Sandy Clee, a Simcoe County District School Board (SCDSB) senior planner (and author of this post), was awarded an Evergreen City Builders Award, the Toyota Playground Placemaker Award, in September 2016. The award recognizes outstanding innovation in the creation of children’s nature playgrounds. Sandy has been an integral part of the team responsible for creating a new standard for ‘green’ spaces and outdoor classrooms in the SCDSB.
Historically, school yards were a vibrant place for children to play, learn and grow. More recently, they have become a place for children to gather at recess. We fenced the perimeter of the yards, with smaller fenced areas to secure the most vulnerable students, kindergarten children. We cleared natural areas. Vegetation is minimized, with no muddy spots and definitely no wet areas.

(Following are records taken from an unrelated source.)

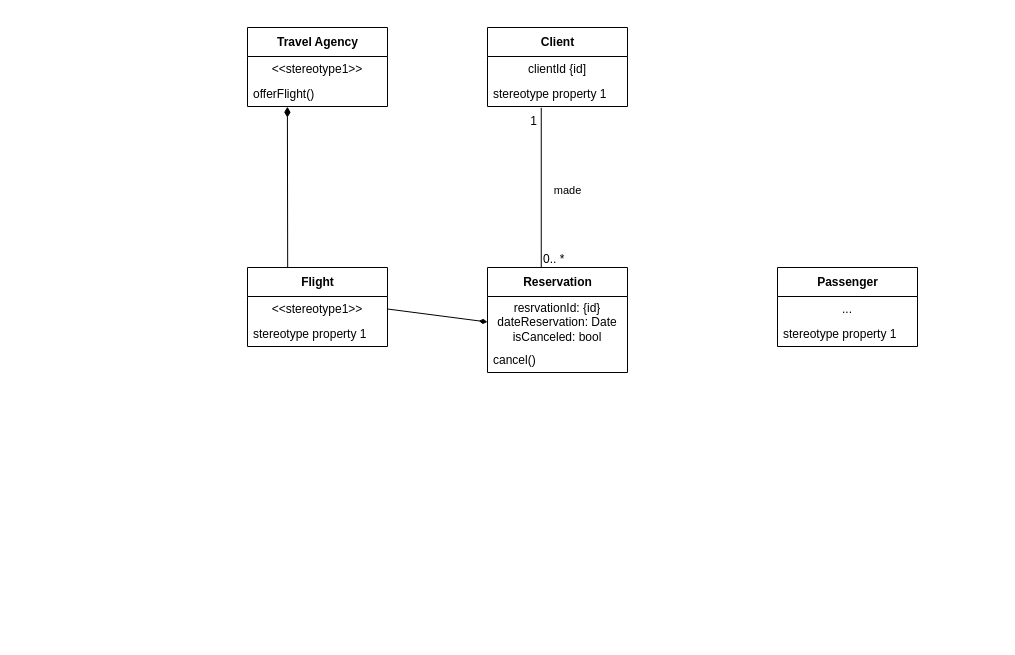
Earlier version of the draw.io diagram diag_class.drawio (plx-edu/brief-travel-uml). Source tidied: cells renumbered, new cells numbered last; positions are measured from the earlier drawing's top-left corner, leaving out a move shared by most shapes. Both pictures are drawn from the tidied source at 100%, with x=0, y=0 at pixel (247, 27).
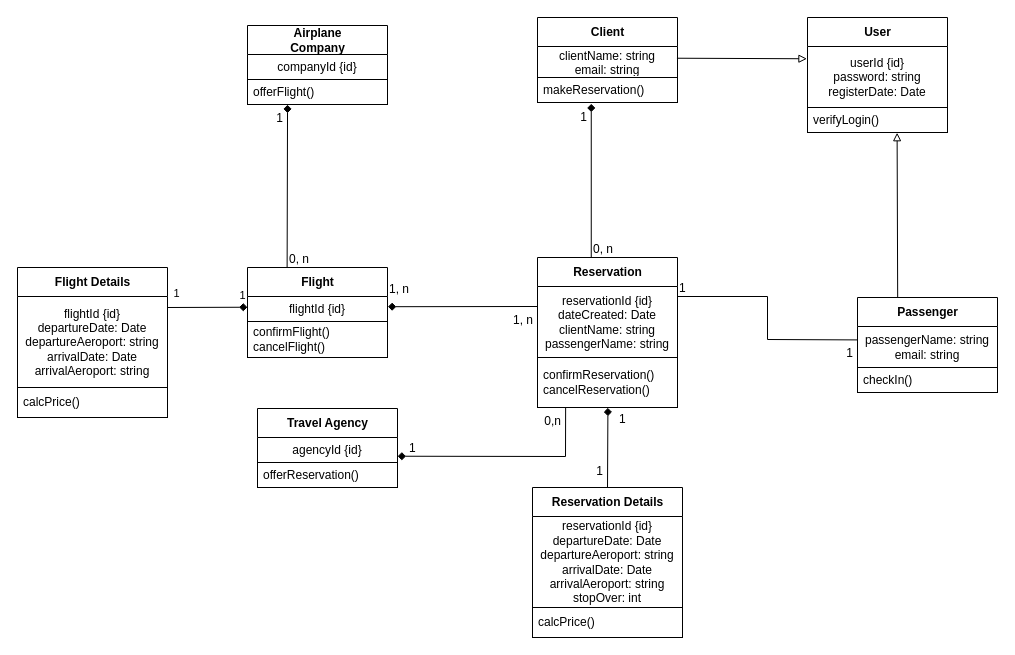
The same page after the edit.

Commit message (it also covers changes not shown here):
Updated class diagram, added png file

Change to the diagram source:
```diff
@@
     <mxCell id="2" value="Client" style="swimlane;fontStyle=1;align=center;verticalAlign=middle;horizontal=1;startSize=29;html=1;" parent="1" vertex="1">
-      <mxGeometry x="240" width="140" height="79" as="geometry" />
+      <mxGeometry x="290" y="-10" width="140" height="85" as="geometry" />
     </mxCell>
-    <mxCell id="3" value="clientId {id]" style="text;html=1;strokeColor=none;fillColor=none;align=center;verticalAlign=middle;spacingLeft=4;spacingRight=4;overflow=hidden;points=[[0,0.5],[1,0.5]];portConstraint=eastwest;" parent="2" vertex="1">
-      <mxGeometry y="29" width="140" height="25" as="geometry" />
+    <mxCell id="3" value="clientName: string&lt;br&gt;email: string" style="text;html=1;strokeColor=none;fillColor=none;align=center;verticalAlign=middle;spacingLeft=4;spacingRight=4;overflow=hidden;points=[[0,0.5],[1,0.5]];portConstraint=eastwest;" parent="2" vertex="1">
+      <mxGeometry y="29" width="140" height="31" as="geometry" />
     </mxCell>
-    <mxCell id="4" value="stereotype property 1" style="text;html=1;strokeColor=none;fillColor=none;align=left;verticalAlign=middle;spacingLeft=4;spacingRight=4;overflow=hidden;points=[[0,0.5],[1,0.5]];portConstraint=eastwest;" parent="2" vertex="1">
-      <mxGeometry y="54" width="140" height="25" as="geometry" />
+    <mxCell id="4" value="makeReservation()" style="text;html=1;strokeColor=default;fillColor=none;align=left;verticalAlign=middle;spacingLeft=4;spacingRight=4;overflow=hidden;points=[[0,0.5],[1,0.5]];portConstraint=eastwest;" parent="2" vertex="1">
+      <mxGeometry y="60" width="140" height="25" as="geometry" />
     </mxCell>
     <mxCell id="5" value="Flight" style="swimlane;fontStyle=1;align=center;verticalAlign=middle;horizontal=1;startSize=29;html=1;" parent="1" vertex="1">
-      <mxGeometry y="240" width="140" height="79" as="geometry" />
+      <mxGeometry y="240" width="140" height="90" as="geometry" />
     </mxCell>
-    <mxCell id="6" value="&amp;lt;&amp;lt;stereotype1&amp;gt;&amp;gt;" style="text;html=1;strokeColor=none;fillColor=none;align=center;verticalAlign=middle;spacingLeft=4;spacingRight=4;overflow=hidden;points=[[0,0.5],[1,0.5]];portConstraint=eastwest;" parent="5" vertex="1">
+    <mxCell id="6" value="flightId {id}" style="text;html=1;strokeColor=none;fillColor=none;align=center;verticalAlign=middle;spacingLeft=4;spacingRight=4;overflow=hidden;points=[[0,0.5],[1,0.5]];portConstraint=eastwest;" parent="5" vertex="1">
       <mxGeometry y="29" width="140" height="25" as="geometry" />
     </mxCell>
-    <mxCell id="7" value="stereotype property 1" style="text;html=1;strokeColor=none;fillColor=none;align=left;verticalAlign=middle;spacingLeft=4;spacingRight=4;overflow=hidden;" parent="5" vertex="1">
-      <mxGeometry y="54" width="140" height="25" as="geometry" />
+    <mxCell id="7" value="confirmFlight()&lt;br&gt;cancelFlight()" style="text;html=1;strokeColor=default;fillColor=none;align=left;verticalAlign=middle;spacingLeft=4;spacingRight=4;overflow=hidden;" parent="5" vertex="1">
+      <mxGeometry y="54" width="140" height="36" as="geometry" />
     </mxCell>
-    <mxCell id="8" value="Travel Agency" style="swimlane;fontStyle=1;align=center;verticalAlign=middle;horizontal=1;startSize=29;html=1;" parent="1" vertex="1">
-      <mxGeometry width="140" height="79" as="geometry" />
+    <mxCell id="8" value="Airplane&lt;br&gt;Company" style="swimlane;fontStyle=1;align=center;verticalAlign=middle;horizontal=1;startSize=29;html=1;" parent="1" vertex="1">
+      <mxGeometry y="-2" width="140" height="79" as="geometry" />
     </mxCell>
-    <mxCell id="9" value="&amp;lt;&amp;lt;stereotype1&amp;gt;&amp;gt;" style="text;html=1;strokeColor=none;fillColor=none;align=center;verticalAlign=middle;spacingLeft=4;spacingRight=4;overflow=hidden;" parent="8" vertex="1">
+    <mxCell id="9" value="companyId {id}" style="text;html=1;strokeColor=none;fillColor=none;align=center;verticalAlign=middle;spacingLeft=4;spacingRight=4;overflow=hidden;" parent="8" vertex="1">
       <mxGeometry y="29" width="140" height="25" as="geometry" />
     </mxCell>
-    <mxCell id="10" value="offerFlight()" style="text;html=1;strokeColor=none;fillColor=none;align=left;verticalAlign=middle;spacingLeft=4;spacingRight=4;overflow=hidden;points=[[0,0.5],[1,0.5]];portConstraint=eastwest;" parent="8" vertex="1">
+    <mxCell id="10" value="offerFlight()" style="text;html=1;strokeColor=default;fillColor=none;align=left;verticalAlign=middle;spacingLeft=4;spacingRight=4;overflow=hidden;points=[[0,0.5],[1,0.5]];portConstraint=eastwest;" parent="8" vertex="1">
       <mxGeometry y="54" width="140" height="25" as="geometry" />
     </mxCell>
-    <mxCell id="11" style="endArrow=none;startArrow=diamondThin;endFill=0;startFill=1;html=1;verticalAlign=bottom;labelBackgroundColor=none;strokeWidth=1;startSize=8;endSize=8;exitX=0.285;exitY=1.009;exitDx=0;exitDy=0;exitPerimeter=0;entryX=0.287;entryY=0;entryDx=0;entryDy=0;entryPerimeter=0;" parent="1" edge="1" source="10" target="5">
-      <mxGeometry relative="1" as="geometry" />
-    </mxCell>
     <mxCell id="12" value="Reservation" style="swimlane;fontStyle=1;align=center;verticalAlign=middle;horizontal=1;startSize=29;html=1;" parent="1" vertex="1">
-      <mxGeometry x="240" y="240" width="140" height="105" as="geometry" />
+      <mxGeometry x="290" y="230" width="140" height="150" as="geometry" />
     </mxCell>
-    <mxCell id="13" value="resrvationId: {id}&lt;br&gt;dateReservation: Date&lt;br&gt;isCanceled: bool" style="text;html=1;strokeColor=none;fillColor=none;align=center;verticalAlign=middle;spacingLeft=4;spacingRight=4;overflow=hidden;points=[[0,0.5],[1,0.5]];portConstraint=eastwest;" parent="12" vertex="1">
-      <mxGeometry y="29" width="140" height="51" as="geometry" />
+    <mxCell id="13" value="reservationId {id}&lt;br&gt;dateCreated: Date&lt;br&gt;clientName: string&lt;br&gt;passengerName: string" style="text;html=1;strokeColor=none;fillColor=none;align=center;verticalAlign=middle;spacingLeft=4;spacingRight=4;overflow=hidden;points=[[0,0.5],[1,0.5]];portConstraint=eastwest;" parent="12" vertex="1">
+      <mxGeometry y="29" width="140" height="71" as="geometry" />
     </mxCell>
-    <mxCell id="14" value="cancel()" style="text;html=1;strokeColor=none;fillColor=none;align=left;verticalAlign=middle;spacingLeft=4;spacingRight=4;overflow=hidden;points=[[0,0.5],[1,0.5]];portConstraint=eastwest;" parent="12" vertex="1">
-      <mxGeometry y="80" width="140" height="25" as="geometry" />
+    <mxCell id="14" value="confirmReservation()&lt;br&gt;cancelReservation()" style="text;html=1;strokeColor=default;fillColor=none;align=left;verticalAlign=middle;spacingLeft=4;spacingRight=4;overflow=hidden;points=[[0,0.5],[1,0.5]];portConstraint=eastwest;" parent="12" vertex="1">
+      <mxGeometry y="100" width="140" height="50" as="geometry" />
     </mxCell>
-    <mxCell id="15" value="made" style="endArrow=none;html=1;rounded=0;align=center;verticalAlign=top;endFill=0;labelBackgroundColor=none;entryX=0.384;entryY=1.051;entryDx=0;entryDy=0;entryPerimeter=0;exitX=0.384;exitY=0;exitDx=0;exitDy=0;exitPerimeter=0;" parent="1" edge="1" source="12" target="4">
+    <mxCell id="15" style="endArrow=diamond;html=1;rounded=0;align=center;verticalAlign=top;endFill=1;labelBackgroundColor=none;entryX=0.384;entryY=1.051;entryDx=0;entryDy=0;entryPerimeter=0;exitX=0.384;exitY=0;exitDx=0;exitDy=0;exitPerimeter=0;" parent="1" edge="1" source="12" target="4">
       <mxGeometry x="0.13" y="-26" relative="1" as="geometry" />
     </mxCell>
-    <mxCell id="16" value="0.. *" style="html=1;align=left;verticalAlign=bottom;labelBackgroundColor=none;" parent="15" vertex="1">
+    <mxCell id="16" value="0, n" style="html=1;align=left;verticalAlign=bottom;labelBackgroundColor=none;" parent="15" vertex="1">
       <mxGeometry x="-1" relative="1" as="geometry" />
     </mxCell>
@@
-    <mxCell id="18" style="edgeStyle=none;html=1;exitX=1;exitY=0.5;exitDx=0;exitDy=0;entryX=0;entryY=0.5;entryDx=0;entryDy=0;endArrow=diamondThin;endFill=1;" parent="1" edge="1" source="6" target="13">
-      <mxGeometry relative="1" as="geometry" />
-    </mxCell>
     <mxCell id="19" value="Passenger" style="swimlane;fontStyle=1;align=center;verticalAlign=middle;horizontal=1;startSize=29;html=1;" parent="1" vertex="1">
-      <mxGeometry x="530" y="240" width="140" height="79" as="geometry" />
+      <mxGeometry x="610" y="270" width="140" height="95" as="geometry" />
     </mxCell>
-    <mxCell id="20" value="..." style="text;html=1;strokeColor=none;fillColor=none;align=center;verticalAlign=middle;spacingLeft=4;spacingRight=4;overflow=hidden;points=[[0,0.5],[1,0.5]];portConstraint=eastwest;" parent="19" vertex="1">
-      <mxGeometry y="29" width="140" height="25" as="geometry" />
+    <mxCell id="20" value="passengerName: string&lt;br&gt;email: string" style="text;html=1;strokeColor=none;fillColor=none;align=center;verticalAlign=middle;spacingLeft=4;spacingRight=4;overflow=hidden;points=[[0,0.5],[1,0.5]];portConstraint=eastwest;" parent="19" vertex="1">
+      <mxGeometry y="29" width="140" height="41" as="geometry" />
     </mxCell>
-    <mxCell id="21" value="stereotype property 1" style="text;html=1;strokeColor=none;fillColor=none;align=left;verticalAlign=middle;spacingLeft=4;spacingRight=4;overflow=hidden;" parent="19" vertex="1">
-      <mxGeometry y="54" width="140" height="25" as="geometry" />
+    <mxCell id="21" value="checkIn()" style="text;html=1;strokeColor=default;fillColor=none;align=left;verticalAlign=middle;spacingLeft=4;spacingRight=4;overflow=hidden;" parent="19" vertex="1">
+      <mxGeometry y="70" width="140" height="25" as="geometry" />
     </mxCell>
+    <mxCell id="22" value="Travel Agency" style="swimlane;fontStyle=1;align=center;verticalAlign=middle;horizontal=1;startSize=29;html=1;" parent="1" vertex="1">
+      <mxGeometry x="10" y="381" width="140" height="79" as="geometry" />
+    </mxCell>
+    <mxCell id="23" value="agencyId {id}" style="text;html=1;strokeColor=none;fillColor=none;align=center;verticalAlign=middle;spacingLeft=4;spacingRight=4;overflow=hidden;points=[[0,0.5],[1,0.5]];portConstraint=eastwest;" parent="22" vertex="1">
+      <mxGeometry y="29" width="140" height="25" as="geometry" />
+    </mxCell>
+    <mxCell id="24" value="offerReservation()" style="text;html=1;strokeColor=default;fillColor=none;align=left;verticalAlign=middle;spacingLeft=4;spacingRight=4;overflow=hidden;" parent="22" vertex="1">
+      <mxGeometry y="54" width="140" height="25" as="geometry" />
+    </mxCell>
+    <mxCell id="25" style="endArrow=none;html=1;rounded=0;align=center;verticalAlign=top;endFill=0;labelBackgroundColor=none;entryX=-0.001;entryY=0.327;entryDx=0;entryDy=0;entryPerimeter=0;" parent="1" edge="1" target="20">
+      <mxGeometry x="0.18" relative="1" as="geometry">
+        <mxPoint x="430" y="269" as="sourcePoint" />
+        <Array as="points">
+          <mxPoint x="520" y="269" />
+          <mxPoint x="520" y="312" />
+        </Array>
+      </mxGeometry>
+    </mxCell>
+    <mxCell id="26" value="1" style="html=1;align=left;verticalAlign=bottom;labelBackgroundColor=none;" parent="25" vertex="1">
+      <mxGeometry x="-1" relative="1" as="geometry" />
+    </mxCell>
+    <mxCell id="27" value="1" style="html=1;align=right;verticalAlign=top;labelBackgroundColor=none;" parent="25" vertex="1">
+      <mxGeometry x="1" relative="1" as="geometry">
+        <mxPoint x="-4" as="offset" />
+      </mxGeometry>
+    </mxCell>
+    <mxCell id="28" style="endArrow=diamond;html=1;rounded=0;align=center;verticalAlign=top;endFill=1;labelBackgroundColor=none;entryX=0.286;entryY=1.008;entryDx=0;entryDy=0;entryPerimeter=0;exitX=0.283;exitY=0;exitDx=0;exitDy=0;exitPerimeter=0;startArrow=none;startFill=0;" parent="1" edge="1" source="5" target="10">
+      <mxGeometry x="0.13" y="-26" relative="1" as="geometry" />
+    </mxCell>
+    <mxCell id="29" value="0, n" style="html=1;align=left;verticalAlign=bottom;labelBackgroundColor=none;" parent="28" vertex="1">
+      <mxGeometry x="-1" relative="1" as="geometry" />
+    </mxCell>
+    <mxCell id="30" value="1" style="html=1;align=right;verticalAlign=top;labelBackgroundColor=none;" parent="28" vertex="1">
+      <mxGeometry x="1" relative="1" as="geometry">
+        <mxPoint x="-4" as="offset" />
+      </mxGeometry>
+    </mxCell>
+    <mxCell id="31" style="endArrow=none;html=1;rounded=0;align=center;verticalAlign=top;endFill=0;labelBackgroundColor=none;exitX=1.003;exitY=0.408;exitDx=0;exitDy=0;exitPerimeter=0;startArrow=diamond;startFill=1;" parent="1" edge="1" source="6">
+      <mxGeometry x="-0.07" y="5" relative="1" as="geometry">
+        <mxPoint x="290" y="279" as="targetPoint" />
+      </mxGeometry>
+    </mxCell>
+    <mxCell id="32" value="1, n" style="html=1;align=left;verticalAlign=bottom;labelBackgroundColor=none;" parent="31" vertex="1">
+      <mxGeometry x="-1" relative="1" as="geometry">
+        <mxPoint y="-9" as="offset" />
+      </mxGeometry>
+    </mxCell>
+    <mxCell id="33" value="1, n" style="html=1;align=right;verticalAlign=top;labelBackgroundColor=none;" parent="31" vertex="1">
+      <mxGeometry x="1" relative="1" as="geometry">
+        <mxPoint x="-4" as="offset" />
+      </mxGeometry>
+    </mxCell>
+    <mxCell id="34" style="endArrow=none;html=1;rounded=0;align=center;verticalAlign=top;endFill=0;labelBackgroundColor=none;entryX=0.201;entryY=1.001;entryDx=0;entryDy=0;entryPerimeter=0;exitX=1.001;exitY=0.749;exitDx=0;exitDy=0;exitPerimeter=0;startArrow=diamond;startFill=1;" parent="1" edge="1" source="23" target="14">
+      <mxGeometry x="-0.39" y="1" relative="1" as="geometry">
+        <Array as="points">
+          <mxPoint x="318" y="429" />
+        </Array>
+      </mxGeometry>
+    </mxCell>
+    <mxCell id="35" value="1" style="html=1;align=left;verticalAlign=bottom;labelBackgroundColor=none;" parent="34" vertex="1">
+      <mxGeometry x="-1" relative="1" as="geometry">
+        <mxPoint x="10" as="offset" />
+      </mxGeometry>
+    </mxCell>
+    <mxCell id="36" value="0,n" style="html=1;align=right;verticalAlign=top;labelBackgroundColor=none;" parent="34" vertex="1">
+      <mxGeometry x="1" relative="1" as="geometry">
+        <mxPoint x="-4" as="offset" />
+      </mxGeometry>
+    </mxCell>
+    <mxCell id="37" value="User" style="swimlane;fontStyle=1;align=center;verticalAlign=middle;horizontal=1;startSize=29;html=1;" parent="1" vertex="1">
+      <mxGeometry x="560" y="-10" width="140" height="115" as="geometry" />
+    </mxCell>
+    <mxCell id="38" value="userId {id}&lt;br&gt;password: string&lt;br&gt;registerDate: Date" style="text;html=1;strokeColor=none;fillColor=none;align=center;verticalAlign=middle;spacingLeft=4;spacingRight=4;overflow=hidden;points=[[0,0.5],[1,0.5]];portConstraint=eastwest;" parent="37" vertex="1">
+      <mxGeometry y="29" width="140" height="61" as="geometry" />
+    </mxCell>
+    <mxCell id="39" value="verifyLogin()" style="text;html=1;strokeColor=default;fillColor=none;align=left;verticalAlign=middle;spacingLeft=4;spacingRight=4;overflow=hidden;points=[[0,0.5],[1,0.5]];portConstraint=eastwest;" parent="37" vertex="1">
+      <mxGeometry y="90" width="140" height="25" as="geometry" />
+    </mxCell>
+    <mxCell id="40" style="endArrow=block;html=1;rounded=0;align=center;verticalAlign=top;endFill=0;labelBackgroundColor=none;entryX=-0.004;entryY=0.201;entryDx=0;entryDy=0;exitX=0.996;exitY=0.378;exitDx=0;exitDy=0;startArrow=none;startFill=0;entryPerimeter=0;exitPerimeter=0;" parent="1" edge="1" source="3" target="38">
+      <mxGeometry x="0.13" y="-26" relative="1" as="geometry" />
+    </mxCell>
+    <mxCell id="41" style="html=1;align=left;verticalAlign=bottom;labelBackgroundColor=none;" parent="40" vertex="1">
+      <mxGeometry x="-1" relative="1" as="geometry" />
+    </mxCell>
+    <mxCell id="42" style="html=1;align=right;verticalAlign=top;labelBackgroundColor=none;" parent="40" vertex="1">
+      <mxGeometry x="1" relative="1" as="geometry">
+        <mxPoint x="-4" as="offset" />
+      </mxGeometry>
+    </mxCell>
+    <mxCell id="43" value="Reservation Details" style="swimlane;fontStyle=1;align=center;verticalAlign=middle;horizontal=1;startSize=29;html=1;" parent="1" vertex="1">
+      <mxGeometry x="285" y="460" width="150" height="120" as="geometry" />
+    </mxCell>
+    <mxCell id="44" value="reservationId {id}&lt;br&gt;departureDate: Date&lt;br&gt;departureAeroport: string&lt;br&gt;arrivalDate: Date&lt;br&gt;arrivalAeroport: string&lt;br&gt;stopOver: int" style="text;html=1;strokeColor=none;fillColor=none;align=center;verticalAlign=middle;spacingLeft=4;spacingRight=4;overflow=hidden;" parent="43" vertex="1">
+      <mxGeometry y="29" width="150" height="91" as="geometry" />
+    </mxCell>
+    <mxCell id="45" style="endArrow=none;html=1;rounded=0;align=center;verticalAlign=top;endFill=0;labelBackgroundColor=none;entryX=0.5;entryY=0;entryDx=0;entryDy=0;exitX=0.503;exitY=1.006;exitDx=0;exitDy=0;exitPerimeter=0;startArrow=diamond;startFill=1;" parent="1" edge="1" source="14" target="43">
+      <mxGeometry x="-0.07" y="5" relative="1" as="geometry" />
+    </mxCell>
+    <mxCell id="46" value="1" style="html=1;align=left;verticalAlign=bottom;labelBackgroundColor=none;" parent="45" vertex="1">
+      <mxGeometry x="-1" relative="1" as="geometry">
+        <mxPoint x="10" y="20" as="offset" />
+      </mxGeometry>
+    </mxCell>
+    <mxCell id="47" value="1" style="html=1;align=right;verticalAlign=top;labelBackgroundColor=none;" parent="45" vertex="1">
+      <mxGeometry x="1" relative="1" as="geometry">
+        <mxPoint x="-4" y="-30" as="offset" />
+      </mxGeometry>
+    </mxCell>
+    <mxCell id="48" value="Flight Details" style="swimlane;fontStyle=1;align=center;verticalAlign=middle;horizontal=1;startSize=29;html=1;" parent="1" vertex="1">
+      <mxGeometry x="-230" y="240" width="150" height="150" as="geometry" />
+    </mxCell>
+    <mxCell id="49" value="flightId {id}&lt;br&gt;departureDate: Date&lt;br&gt;departureAeroport: string&lt;br&gt;arrivalDate: Date&lt;br&gt;arrivalAeroport: string" style="text;html=1;strokeColor=none;fillColor=none;align=center;verticalAlign=middle;spacingLeft=4;spacingRight=4;overflow=hidden;points=[[0,0.5],[1,0.5]];portConstraint=eastwest;" parent="48" vertex="1">
+      <mxGeometry y="29" width="150" height="91" as="geometry" />
+    </mxCell>
+    <mxCell id="50" value="calcPrice()" style="text;html=1;strokeColor=default;fillColor=none;align=left;verticalAlign=middle;spacingLeft=4;spacingRight=4;overflow=hidden;" parent="48" vertex="1">
+      <mxGeometry y="120" width="150" height="30" as="geometry" />
+    </mxCell>
+    <mxCell id="51" style="edgeStyle=none;html=1;startArrow=none;startFill=0;endArrow=diamond;endFill=1;entryX=0;entryY=0.429;entryDx=0;entryDy=0;exitX=1;exitY=0.121;exitDx=0;exitDy=0;exitPerimeter=0;entryPerimeter=0;" parent="1" edge="1" source="49" target="6">
+      <mxGeometry relative="1" as="geometry" />
+    </mxCell>
+    <mxCell id="52" value="1" style="edgeLabel;html=1;align=center;verticalAlign=middle;labelBackgroundColor=none;" parent="51" vertex="1">
+      <mxGeometry x="-0.87" y="1" relative="1" as="geometry">
+        <mxPoint x="4" y="-13" as="offset" />
+      </mxGeometry>
+    </mxCell>
+    <mxCell id="53" value="1" style="edgeLabel;html=1;align=center;verticalAlign=middle;labelBackgroundColor=none;" parent="51" vertex="1">
+      <mxGeometry x="0.85" y="-1" relative="1" as="geometry">
+        <mxPoint y="-13" as="offset" />
+      </mxGeometry>
+    </mxCell>
+    <mxCell id="54" value="calcPrice()" style="text;html=1;strokeColor=default;fillColor=none;align=left;verticalAlign=middle;spacingLeft=4;spacingRight=4;overflow=hidden;" parent="1" vertex="1">
+      <mxGeometry x="285" y="580" width="150" height="30" as="geometry" />
+    </mxCell>
+    <mxCell id="55" style="endArrow=block;html=1;rounded=0;align=center;verticalAlign=top;endFill=0;labelBackgroundColor=none;exitX=0.287;exitY=0;exitDx=0;exitDy=0;exitPerimeter=0;startArrow=none;startFill=0;entryX=0.64;entryY=1.009;entryDx=0;entryDy=0;entryPerimeter=0;" parent="1" edge="1" source="19" target="39">
+      <mxGeometry x="0.13" y="-26" relative="1" as="geometry" />
+    </mxCell>
+    <mxCell id="56" style="html=1;align=left;verticalAlign=bottom;labelBackgroundColor=none;" parent="55" vertex="1">
+      <mxGeometry x="-1" relative="1" as="geometry" />
+    </mxCell>
+    <mxCell id="57" style="html=1;align=right;verticalAlign=top;labelBackgroundColor=none;" parent="55" vertex="1">
+      <mxGeometry x="1" relative="1" as="geometry">
+        <mxPoint x="-4" as="offset" />
+      </mxGeometry>
+    </mxCell>
```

All of this has been replaced with manufactured playground equipment, in the name of safety.
These fences and formulaic play spaces have an effect on the school community. Evening and weekend free play at schools is less frequent. Students see no value in their school yard because they have no personal connection and no sense of ownership of the space. Natural play has been replaced with organized, supervised sports, and children are losing their ability to play, wonder, experience and imagine.
Simcoe County District School Board (SCDSB) staff observed these changes, and decided to dabble in the world of wonder. We wondered what would happen if children were not fenced in small pens, if the outdoors was considered an extension of the classroom and if school yards had natural areas. We explored what beneficial risk looks like, how families might use naturalized school yards and how educators genuinely feel about leading classes outside.
Now, after seven years of careful planning, we’ve removed fences, naturalized playground space, developed an outdoor curriculum guide and provided professional development opportunities and other support for educators.
We started with our youngest learners – those in our kindergarten program, and the results are surfacing. They are displaying natural curiosity, deep-rooted inquiry, an increase in confidence and improved self-regulation development. Educators are experiencing natural connections like never before. Children are engaged, thoughtful, eager and ready to explore. As a result, the SCDSB’s goal is to have every kindergarten class participate daily in outdoor inquiry.
The process was not easy. The enthusiasm for new outdoor learning spaces was not shared by all. We have faced physical challenges of space use and school design, as well as capacity barriers among educators, senior staff and administration. Not everyone wants to go outside. A team including individuals from the Facilities and Program and Innovation departments has removed physical barriers and increased staff capacity and comfort. We have altered physical landscapes, and offered professional development opportunities and one-on-one teaching guidance to ensure our staff and students have the tools they need to play, learn and grow outdoors.
Kindergarten in the SCDSB has transformed from lesson plans to inquiry play-based programming. It is evolving into a rich program, where all senses are explored, within the classroom and beyond the classroom walls.
To explore the impacts of outdoor learning in natural spaces, the SCDSB has partnered with the Back to Nature Network to conduct research. This is the first research program of this type in Ontario, with results expected in Fall 2017. The results will be used to support the development and implementation of outdoor learning programs.
Where can we go from here? One just needs to wonder!
Submitted by: Sandy Clee, Senior Planner, SCDSB